This past week has been filled with tragedy, fear and relief for not only the city of Boston, but the entire country. The events seem to be more like a season of the television show “24” than actual reality.
While I’m not discrediting the tragedy of the matter, it’s still important to keep in perspective that this is not an uncommon occurrence.
The amount of media attention and outpouring of support was far beyond any coverage of any incident in the war-torn countries of the Middle East. There were no fundraising efforts for the people of Syria or the rest of the nations that went through Arab Spring, which I’m sadly sure that a vast majority of the student body thinks means an unusually warm April.
I can see why the attacks on Boston hit so heavily on the American population. It was a mass causality event that affected the lives of normal Americans. The imagery that was supplied by the numerous photographers and videographers from the finish line gave the public a horrific yet honest look at the event and its aftermath. It also eventually led to the identification of the two suspects.
Yet before the identification of the bombers, amateur detectives scoured photos of the event to try and identify the perpetrators. And to go perfectly alongside our history of xenophobia, these “investigators” identified two Arab men as the bombers.
While they turned out to be innocent bystanders like so many others, their innocence was only secured after being shamed and called terrorists, even by the front page of the New York Post.
This event also showed a lot about our media culture. Two days after the bombings, reports came out that they had arrested an individual. In what seemed to be a bad game of telephone, these reporters morphed between media outlets to start including ethnicities, saying they have identified but not arrested, and a sleuth of other misreportings.
It wasn’t until the Boston police department announced that they still had no information on the identification on the bomber did those reports subside.
The long-term effects of such an incident will unfold, and there’s no way in predicting when another event like this one will occur again. But we cannot let an event like this change our way of life. Unlike previous events which have changed how we travel on airplanes, repercussions from an event like this would be much more universal.

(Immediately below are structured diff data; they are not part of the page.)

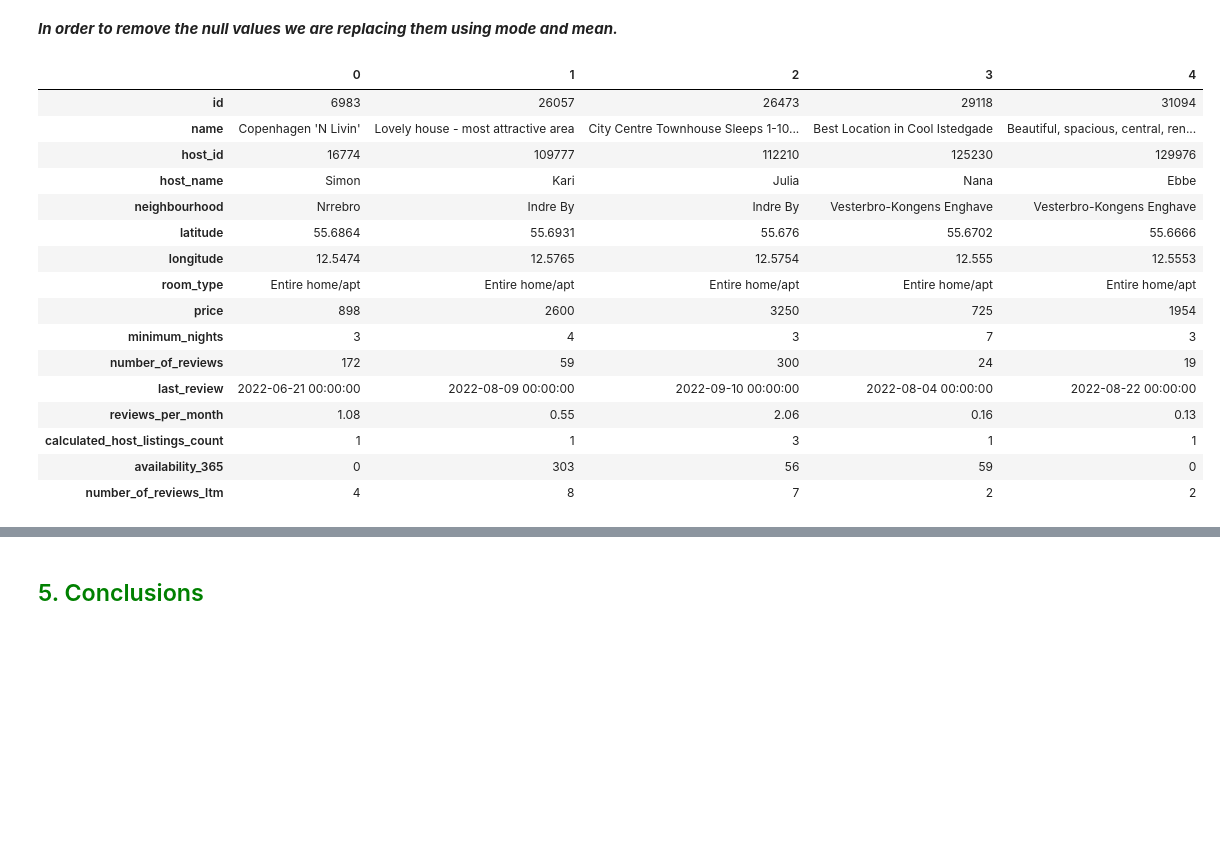
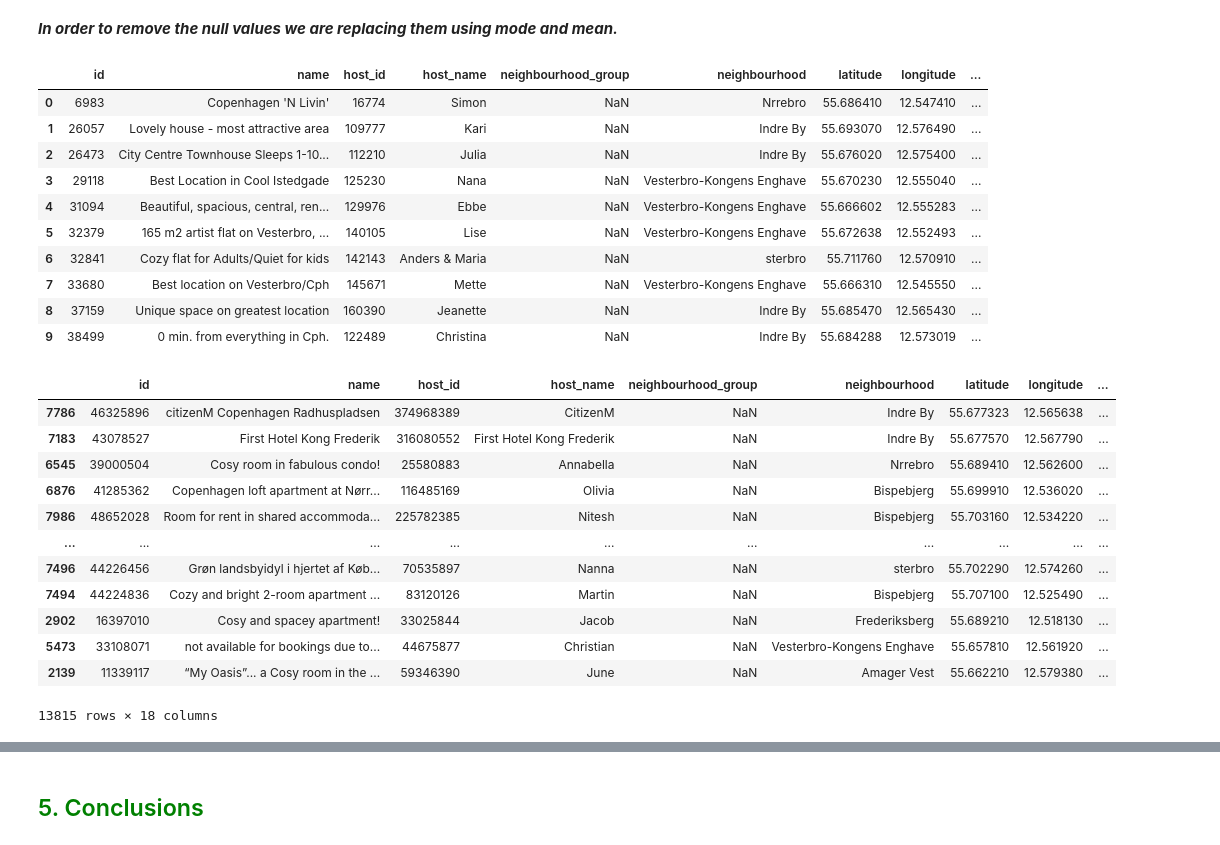
Before and after one commit to Arlinda96/BA-Project, a Jupyter notebook: Airbnb_Project.ipynb, the cells around one changed output, grey strips where cells are left out. Saved outputs shown, nothing was run; the diff lists cells and outputs as text; code cells hidden in the pictures; blank space fills up the shorter version.

```diff
--- a/Airbnb_Project.ipynb
+++ b/Airbnb_Project.ipynb
@@ -92,25 +92,37 @@ dataset["reviews_per_month"].fillna(dataset["reviews_per_month"].mean(), inplace
 # Delete columns with no recordings
 del dataset["neighbourhood_group"]
 del dataset["license"]
-# %%
-dataset['last_review'] = pd.to_datetime(dataset['last_review'], format = '%Y-%m-%d')
+# %%
+# Convert string date to datetime object
+dataset.last_review = pd.to_datetime(dataset.last_review)
 # %%
-dataset.head().T
+dataset.head(10)
 # %% [output]
-|  | 0 | 1 | 2 | 3 | 4 |
-| id | 6983 | 26057 | 26473 | 29118 | 31094 |
-| name | Copenhagen 'N Livin' | Lovely house - most attractive area | City Centre Townhouse Sleeps 1-10... | Best Location in Cool Istedgade | Beautiful, spacious, central, ren... |
-| host_id | 16774 | 109777 | 112210 | 125230 | 129976 |
-| host_name | Simon | Kari | Julia | Nana | Ebbe |
-| neighbourhood | Nrrebro | Indre By | Indre By | Vesterbro-Kongens Enghave | Vesterbro-Kongens Enghave |
-| latitude | 55.6864 | 55.6931 | 55.676 | 55.6702 | 55.6666 |
-| longitude | 12.5474 | 12.5765 | 12.5754 | 12.555 | 12.5553 |
-| room_type | Entire home/apt | Entire home/apt | Entire home/apt | Entire home/apt | Entire home/apt |
-| price | 898 | 2600 | 3250 | 725 | 1954 |
-| minimum_nights | 3 | 4 | 3 | 7 | 3 |
-| number_of_reviews | 172 | 59 | 300 | 24 | 19 |
-| last_review | 2022-06-21 00:00:00 | 2022-08-09 00:00:00 | 2022-09-10 00:00:00 | 2022-08-04 00:00:00 | 2022-08-22 00:00:00 |
-| reviews_per_month | 1.08 | 0.55 | 2.06 | 0.16 | 0.13 |
-| calculated_host_listings_count | 1 | 1 | 3 | 1 | 1 |
-| availability_365 | 0 | 303 | 56 | 59 | 0 |
-| number_of_reviews_ltm | 4 | 8 | 7 | 2 | 2 |
+|  | id | name | host_id | host_name | neighbourhood_group | neighbourhood | latitude | longitude | ... |
+| 0 | 6983 | Copenhagen 'N Livin' | 16774 | Simon | NaN | Nrrebro | 55.686410 | 12.547410 | ... |
+| 1 | 26057 | Lovely house - most attractive area | 109777 | Kari | NaN | Indre By | 55.693070 | 12.576490 | ... |
+| 2 | 26473 | City Centre Townhouse Sleeps 1-10... | 112210 | Julia | NaN | Indre By | 55.676020 | 12.575400 | ... |
+| 3 | 29118 | Best Location in Cool Istedgade | 125230 | Nana | NaN | Vesterbro-Kongens Enghave | 55.670230 | 12.555040 | ... |
+| 4 | 31094 | Beautiful, spacious, central, ren... | 129976 | Ebbe | NaN | Vesterbro-Kongens Enghave | 55.666602 | 12.555283 | ... |
+| 5 | 32379 | 165 m2 artist flat on Vesterbro, ... | 140105 | Lise | NaN | Vesterbro-Kongens Enghave | 55.672638 | 12.552493 | ... |
+| 6 | 32841 | Cozy flat for Adults/Quiet for kids | 142143 | Anders & Maria | NaN | sterbro | 55.711760 | 12.570910 | ... |
+| 7 | 33680 | Best location on Vesterbro/Cph | 145671 | Mette | NaN | Vesterbro-Kongens Enghave | 55.666310 | 12.545550 | ... |
+| 8 | 37159 | Unique space on greatest location | 160390 | Jeanette | NaN | Indre By | 55.685470 | 12.565430 | ... |
+| 9 | 38499 | 0 min. from everything in Cph. | 122489 | Christina | NaN | Indre By | 55.684288 | 12.573019 | ... |
+# %%
+# Sort the dataset based on the price
+dataset.sort_values(by='price', ascending=True)
+# %% [output]
+|  | id | name | host_id | host_name | neighbourhood_group | neighbourhood | latitude | longitude | ... |
+| 7786 | 46325896 | citizenM Copenhagen Radhuspladsen | 374968389 | CitizenM | NaN | Indre By | 55.677323 | 12.565638 | ... |
+| 7183 | 43078527 | First Hotel Kong Frederik | 316080552 | First Hotel Kong Frederik | NaN | Indre By | 55.677570 | 12.567790 | ... |
+| 6545 | 39000504 | Cosy room in fabulous condo! | 25580883 | Annabella | NaN | Nrrebro | 55.689410 | 12.562600 | ... |
+| 6876 | 41285362 | Copenhagen loft apartment at Nørr... | 116485169 | Olivia | NaN | Bispebjerg | 55.699910 | 12.536020 | ... |
+| 7986 | 48652028 | Room for rent in shared accommoda... | 225782385 | Nitesh | NaN | Bispebjerg | 55.703160 | 12.534220 | ... |
+| ... | ... | ... | ... | ... | ... | ... | ... | ... | ... |
+| 7496 | 44226456 | Grøn landsbyidyl i hjertet af Køb... | 70535897 | Nanna | NaN | sterbro | 55.702290 | 12.574260 | ... |
+| 7494 | 44224836 | Cozy and bright 2-room apartment ... | 83120126 | Martin | NaN | Bispebjerg | 55.707100 | 12.525490 | ... |
+| 2902 | 16397010 | Cosy and spacey apartment! | 33025844 | Jacob | NaN | Frederiksberg | 55.689210 | 12.518130 | ... |
+| 5473 | 33108071 | not available for bookings due to... | 44675877 | Christian | NaN | Vesterbro-Kongens Enghave | 55.657810 | 12.561920 | ... |
+| 2139 | 11339117 | “My Oasis”... a Cosy room in the ... | 59346390 | June | NaN | Amager Vest | 55.662210 | 12.579380 | ... |
+13815 rows × 18 columns
```
Also changed, not shown: parts of 16 cells of this notebook.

One shining point from this dark week is seeing or hearing stories of people who leapt into action. And to those, Mr. Rogers put it best: “Look for the helpers. You will always find people who are helping.”